A grand solo scene running through all the nuances of rage, despair and (at last) consolation, impressively sung by the Comtesse de Folleville (Laura Lamport) after she learns that a coach has overturned and her wardrobe hasbeen ruined.

A catalogue of notable items that each member of the party has in his or her luggage, with appropriate ethnic references and snide observations, sung by the scholar Don Profondo (Richard Zeller).

A grand finale, in which representatives of Germany, Poland, Russia, Spain, England, France, Switzerland and Rome sing toasts in their national melodies ("Deutschland uber alles" and "God Save the King" will be recognized, as will the spectacular bel canto yodeling in the Swiss item).

An Act 2 finale to end all Act 2 finales, recalling other Rossini efforts of this kind except that it is written in 14-part harmony and counterpoint. Rossini calls this a "gran pezzo concertato a quattordici voci" ("grand concerted piece for 14 voices"). The technical term for it in English would be "quatuordecimet" on the analogy of "sextet" or "octet," but you won't find the word in the Oxford English Dictionary, presumably because there aren't many quatuordecimets around to talk about. By any name, however, it is an impressive moment.

Among excellent singers too numerous to mention, Heidi Jones is perfectly cast as the owner of the inn; Tichina Vaughn is even more impressive than she was last year; Charles Workman is as effective in comic acting as in singing, John Daniecki and Mark Oswald make splendid romantic and vocal adversaries even if their duel never quite happens, and good singing is heard from Kelly Anderson, Angela Randell and Henry Runey.
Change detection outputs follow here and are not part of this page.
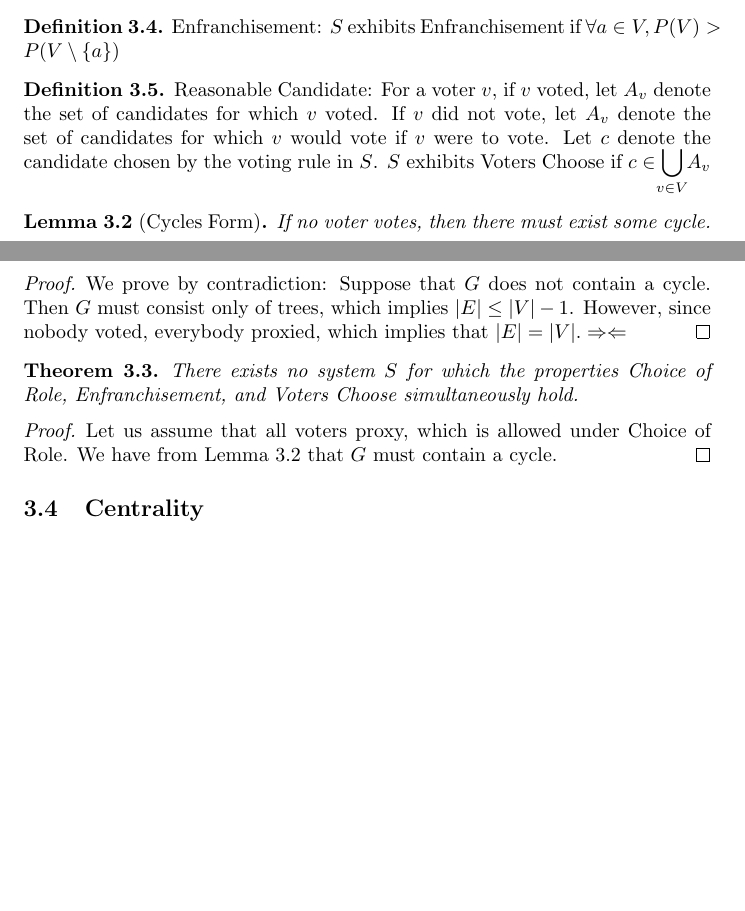
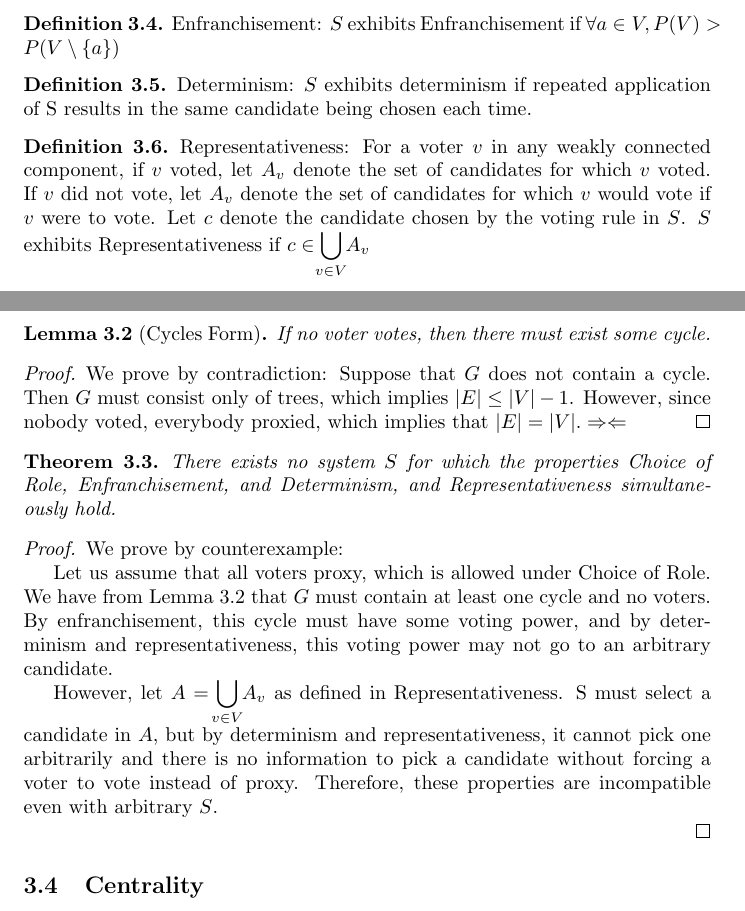
Before and after one commit to 1heart/csecon-project, a LaTeX document (writeup.tex): two parts of pages 3 and 4 of 7, joined at a grey line, cut so that both start at the same text, the shorter picture padded with empty space. Compiled offline with pdfLaTeX.

Commit message:
Semi coherent proof of CFLIT

```diff
--- a/writeup.tex
+++ b/writeup.tex
@@ -116,8 +116,13 @@ $S$ exhibits Enfranchisement if $\forall a \in V, P(V) > P(V\setminus\{a\})$
 \end{definition}
 
 \theoremstyle{definition}
-\begin{definition}{Reasonable Candidate:}
-For a voter $v$, if $v$ voted, let $A_v$ denote the set of candidates for which $v$ voted. If $v$ did not vote, let $A_v$ denote the set of candidates for which $v$ would vote if $v$ were to vote. Let $c$ denote the candidate chosen by the voting rule in $S$. $S$ exhibits Voters Choose if $c \in \smashoperator{\bigcup\limits_{v \in V}}A_v$
+\begin{definition}{Determinism:}
+$S$ exhibits determinism if repeated application of S results in the same candidate being chosen each time.
+\end{definition}
+
+\theoremstyle{definition}
+\begin{definition}{Representativeness:}
+For a voter $v$ in any weakly connected component, if $v$ voted, let $A_v$ denote the set of candidates for which $v$ voted. If $v$ did not vote, let $A_v$ denote the set of candidates for which $v$ would vote if $v$ were to vote. Let $c$ denote the candidate chosen by the voting rule in $S$. $S$ exhibits Representativeness if $c \in \smashoperator{\bigcup\limits_{v \in V}}A_v$
 \end{definition}
 
 \begin{lemma}[Cycles Form]
@@ -131,10 +136,14 @@ Suppose that $G$ does not contain a cycle. Then $G$ must consist only of trees,
 
 \begin{theorem}
 \label{CFLIT}
-There exists no system $S$ for which the properties Choice of Role, Enfranchisement, and Voters Choose simultaneously hold.
+There exists no system $S$ for which the properties Choice of Role, Enfranchisement, and Determinism, and Representativeness simultaneously hold.
 \end{theorem}
-\begin{proof}
-Let us assume that all voters proxy, which is allowed under Choice of Role. We have from Lemma \ref{cyclesform} that $G$ must contain a cycle.
+\begin{proof} We prove by counterexample:
+
+Let us assume that all voters proxy, which is allowed under Choice of Role. We have from Lemma \ref{cyclesform} that $G$ must contain at least one cycle and no voters. By enfranchisement, this cycle must have some voting power, and by determinism and representativeness, this voting power may not go to an arbitrary candidate.
+
+However, let $A = \smashoperator{\bigcup\limits_{v \in V}}A_v$ as defined in Representativeness. S must select a candidate in $A$, but by determinism and representativeness, it cannot pick one arbitrarily and there is no information to pick a candidate without forcing a voter to vote instead of proxy. Therefore, these properties are incompatible even with arbitrary $S$.
+
 \end{proof}
 
 \subsection{Centrality}
```
Also changed, not shown: writeup.pdf.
Stage director Christopher Mattaliano makes the production sparkle, with notable assistance from the set design of Allen Moyer and costumes by James Scott. Steven Mercurio's conducting is precise and stylish.